These thoughts were challenging, and provided enough resistance for me to become aware that this doing nothing and simply being was exactly what was necessary in these moments. The resistance is usually a sign that something needs to be faced, a comfort zone that needs stepping out of.
Thus began this contemplation of balancing movement and stillness.
By movement I mean physical (exercise, labour, running errands etc.) and mental activity (knowledge work, research, thinking, stimulation etc.), things like socialising and engaging in conversation - any thing that requires the use of our inner energetic resources.
And by stillness I mean, resting or walking in nature without technology, spending time in meditaiton or time alone doing nothing - no reading, watching TV or consuming content.
“The body benefits from movement, the mind benefits from stillness.”
- Sakyong Mipham
It may not be possible (even logical) to instruct your entire external world to slow down so you can rest, but there is a possibility to do it the other way round - creating some space, a little stillness and a slower internal world so that eventually the external world may begin to reflect this.
Chinese Philosophy seems to have perfect antidote for my dilemma - the practice of Wu-wei. Or the middle way, effortless action or a more familiar term: being in the flow.
Is it possible to act effortlessly? To surrender and still produce? It seems a paradox. Another one which fits the bill from the text Tao the Ching (roughly translating to ‘The Way’) is ‘the way never acts yet nothing is left undone’.
It seems to me that this is a state of mind, an equanimity which is not gripped by resisting or striving or forcing. Actions produced from this space seem more in line with the way of things as they are rather than how I am; it’s from this space that my behaviour matches that of the natural world and natural processes - swimming with the current of life rather than against it.
Or in other words, there is a possibility to respond to the demands of the situation - the space given by the stillness of mind the question arises ‘what is actually required here?’ As opposed to ‘what do I want to get out of this situation?’
How is it possible to become aware for the what the situation demands?
Meditation is a practice of cultivating awareness of what is; of noticing what you notice. Just as one notices a bruise on the arm because of its painful sensation or how we notice the sounds of bird, it’s possible to notice ‘thinking’ - thoughts are not bad and it’s not about controlling them, but simply noticing them.
It’s this cultivation of awareness of the activity of our mind that makes it possible to notice the moments of stillness, of spaciousness, of a quiet mind. And then once again thoughts arise and we get carried away on the current of subjective narrative. But it’s having the experience of something like a baseline stillness that now we are able to come back to if we choose to - this is the practice.
As this practice permeates into our daily life, it becomes a little more evident how much our thinking mind gets in the way or creates a subjective barrier to being with things as they are; or how it wants and strives for it’s own benefit rather than flowing with the way things are.
It seems to be less tiring to go with the current of things, less inner resources are required to be with the natural process of life unfolding.
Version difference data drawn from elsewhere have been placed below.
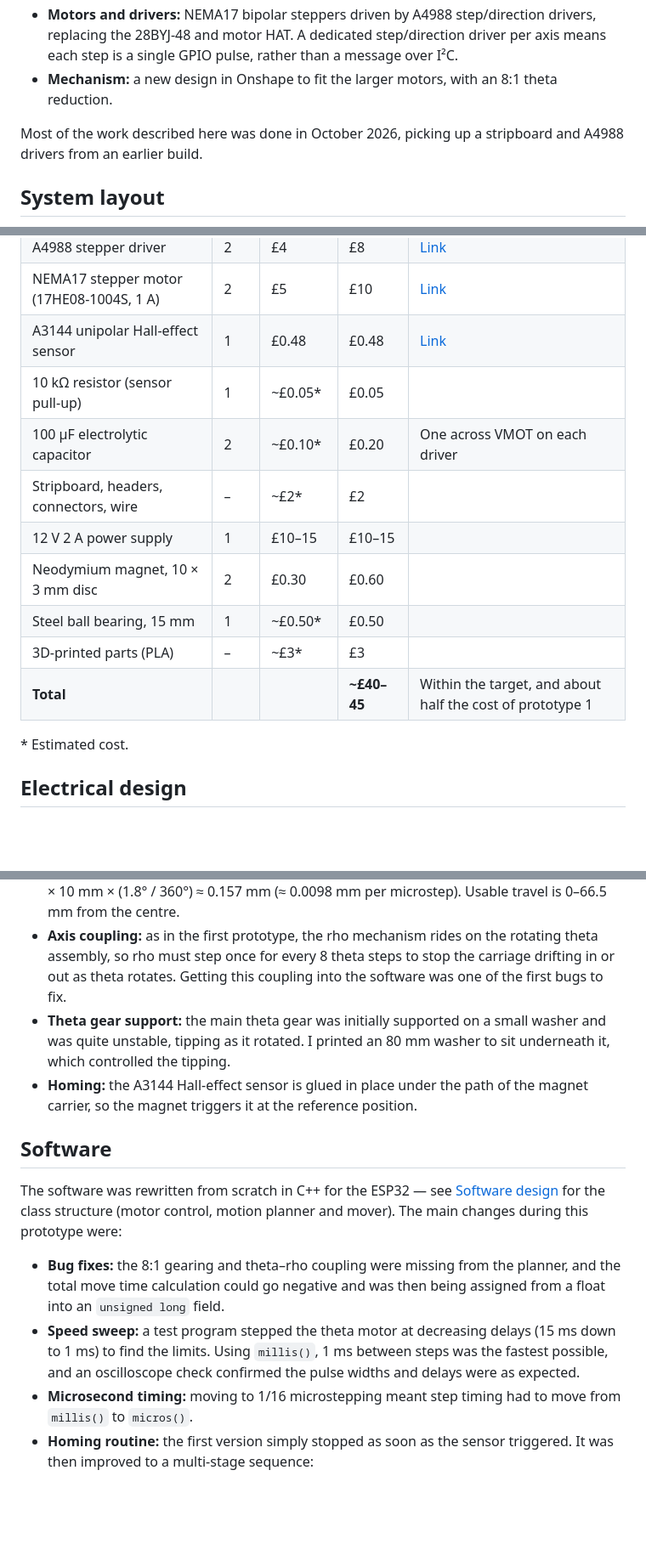
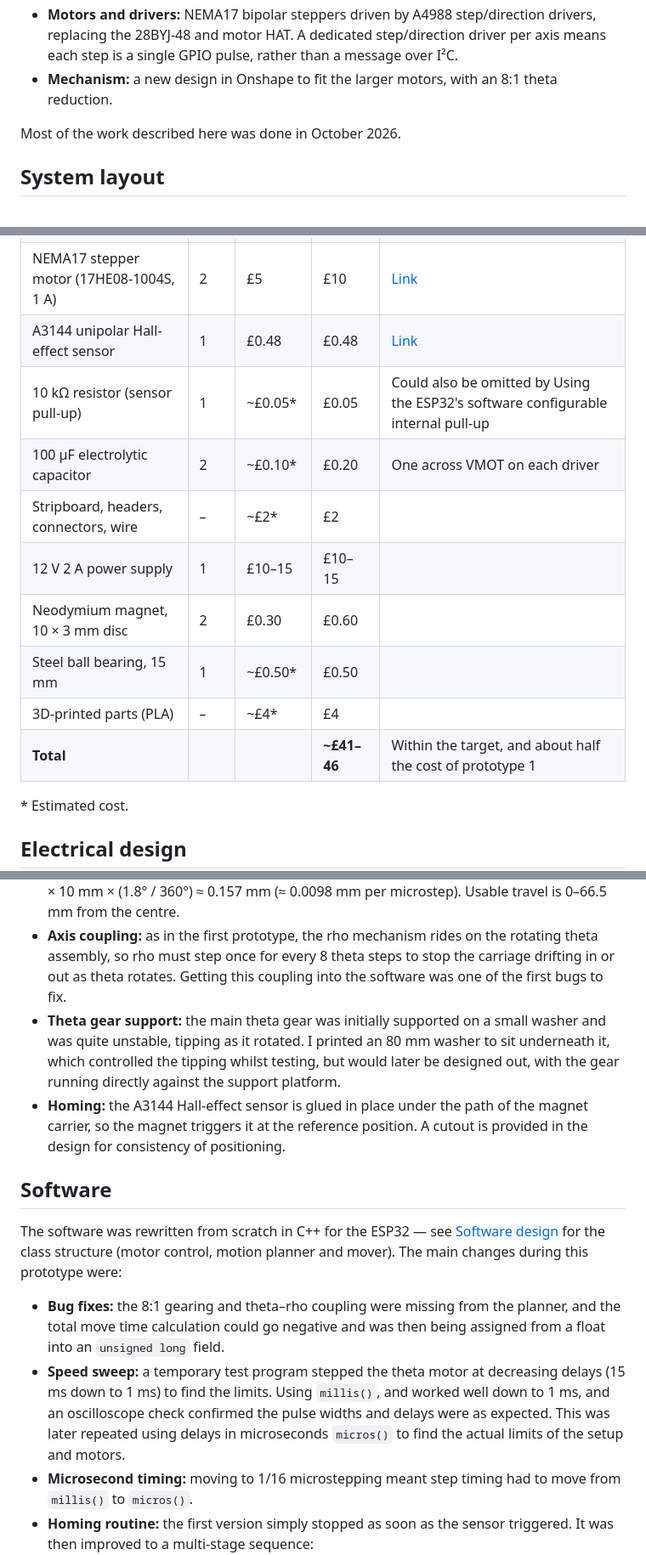
Before and after one commit to mpinder0/mini-sandtable-polar-esp32, a Markdown page: docs/project log/part3-second-prototype.md, 3 parts joined by grey strips. Shown at 85% size. GitHub-like rendering; blank space fills up the shorter version.

```diff
--- a/docs/project log/part3-second-prototype.md
+++ b/docs/project log/part3-second-prototype.md
@@ -8,7 +8,7 @@ The first prototype proved the basic idea worked, but it was slow, the ball move
 - **Motors and drivers:** NEMA17 bipolar steppers driven by A4988 step/direction drivers, replacing the 28BYJ-48 and motor HAT. A dedicated step/direction driver per axis means each step is a single GPIO pulse, rather than a message over I²C.
 - **Mechanism:** a new design in Onshape to fit the larger motors, with an 8:1 theta reduction.
 
-Most of the work described here was done in October 2026, picking up a stripboard and A4988 drivers from an earlier build.
+Most of the work described here was done in October 2026.
 
 ## System layout
 
@@ -35,14 +35,14 @@ flowchart LR
 | A4988 stepper driver | 2 | £4 | £8 | [Link](https://www.pololu.com/product/1182) |
 | NEMA17 stepper motor (17HE08-1004S, 1 A) | 2 | £5 | £10 | [Link](https://www.omc-stepperonline.com/e-series-nema-17-bipolar-1-8deg-17ncm-24-07oz-in-1a-42x42x23mm-4-wires-17he08-1004s) |
 | A3144 unipolar Hall-effect sensor | 1 | £0.48 | £0.48 | [Link](https://components101.com/sensors/a3144-hall-effect-sensor) |
-| 10 kΩ resistor (sensor pull-up) | 1 | ~£0.05* | £0.05 | |
+| 10 kΩ resistor (sensor pull-up) | 1 | ~£0.05* | £0.05 | Could also be omitted by Using the ESP32's software configurable internal pull-up |
 | 100 µF electrolytic capacitor | 2 | ~£0.10* | £0.20 | One across VMOT on each driver |
 | Stripboard, headers, connectors, wire | – | ~£2* | £2 | |
 | 12 V 2 A power supply | 1 | £10–15 | £10–15 | |
 | Neodymium magnet, 10 × 3 mm disc | 2 | £0.30 | £0.60 | |
 | Steel ball bearing, 15 mm | 1 | ~£0.50* | £0.50 | |
-| 3D-printed parts (PLA) | – | ~£3* | £3 | |
-| **Total** | | | **~£40–45** | Within the target, and about half the cost of prototype 1 |
+| 3D-printed parts (PLA) | – | ~£4* | £4 | |
+| **Total** | | | **~£41–46** | Within the target, and about half the cost of prototype 1 |
 
 \* Estimated cost.
 
@@ -86,15 +90,16 @@ The design for prototypes 2 and 3 can be seen in Onshape [here](https://cad.onsh
 - **Theta axis:** 8:1 reduction from the motor drive gear to the main theta gear. With 1.8° steps and 1/16 microstepping, one microstep moves the arm about 0.014°.
 - **Rho axis:** driven by a 10 mm pinion, so each full motor step moves the magnet carriage π × 10 mm × (1.8° / 360°) ≈ 0.157 mm (≈ 0.0098 mm per microstep). Usable travel is 0–66.5 mm from the centre.
 - **Axis coupling:** as in the first prototype, the rho mechanism rides on the rotating theta assembly, so rho must step once for every 8 theta steps to stop the carriage drifting in or out as theta rotates. Getting this coupling into the software was one of the first bugs to fix.
-- **Theta gear support:** the main theta gear was initially supported on a small washer and was quite unstable, tipping as it rotated. I printed an 80 mm washer to sit underneath it, which controlled the tipping.
-- **Homing:** the A3144 Hall-effect sensor is glued in place under the path of the magnet carrier, so the magnet triggers it at the reference position.
+- **Theta gear support:** the main theta gear was initially supported on a small washer and was quite unstable, tipping as it rotated. I printed an 80 mm washer to sit underneath it, which controlled the tipping whilst testing, but would later be designed out, with the gear running directly against the support platform.
+- **Homing:** the A3144 Hall-effect sensor is glued in place under the path of the magnet carrier, so the magnet triggers it at the reference position. A cutout is provided in the design for consistency of positioning.
 
 ## Software
 
 The software was rewritten from scratch in C++ for the ESP32 — see [Software design](../software_design.md) for the class structure (motor control, motion planner and mover). The main changes during this prototype were:
 
 - **Bug fixes:** the 8:1 gearing and theta–rho coupling were missing from the planner, and the total move time calculation could go negative and was then being assigned from a float into an `unsigned long` field.
-- **Speed sweep:** a test program stepped the theta motor at decreasing delays (15 ms down to 1 ms) to find the limits. Using `millis()`, 1 ms between steps was the fastest possible, and an oscilloscope check confirmed the pulse widths and delays were as expected.
+- **Speed sweep:** a temporary test program stepped the theta motor at decreasing delays (15 ms down to 1 ms) to find the limits. Using `millis()`, and worked well down to 1 ms, and an oscilloscope check confirmed the pulse widths and delays were as expected.
+This was later repeated using delays in microseconds `micros()` to find the actual limits of the setup and motors.
 - **Microsecond timing:** moving to 1/16 microstepping meant step timing had to move from `millis()` to `micros()`.
 - **Homing routine:** the first version simply stopped as soon as the sensor triggered. It was then improved to a multi-stage sequence:
     1. Rotate theta until the sensor is found
```
Also changed, not shown: other parts of docs/project log/part3-second-prototype.md (+19 -21 lines), docs/project log/media/proto2_cad1.png (added), docs/project log/media/proto2_cad2.png (added), docs/project log/media/proto2_electronics.JPEG (added), docs/project log/media/proto2_pattern.JPEG (added), 2 other files.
But it’s only with a little space and a little stillness that we may become aware of what this natural process requires from us. The spaciousness provides the opportunity to make choices based on how we are in this moment, the stillness provides the opportunity to act based on what is needed in this moment. We still act and things still get done but from this space of stillness.
It seems this may be a way to balance movement and stillness, where there is stillness in action.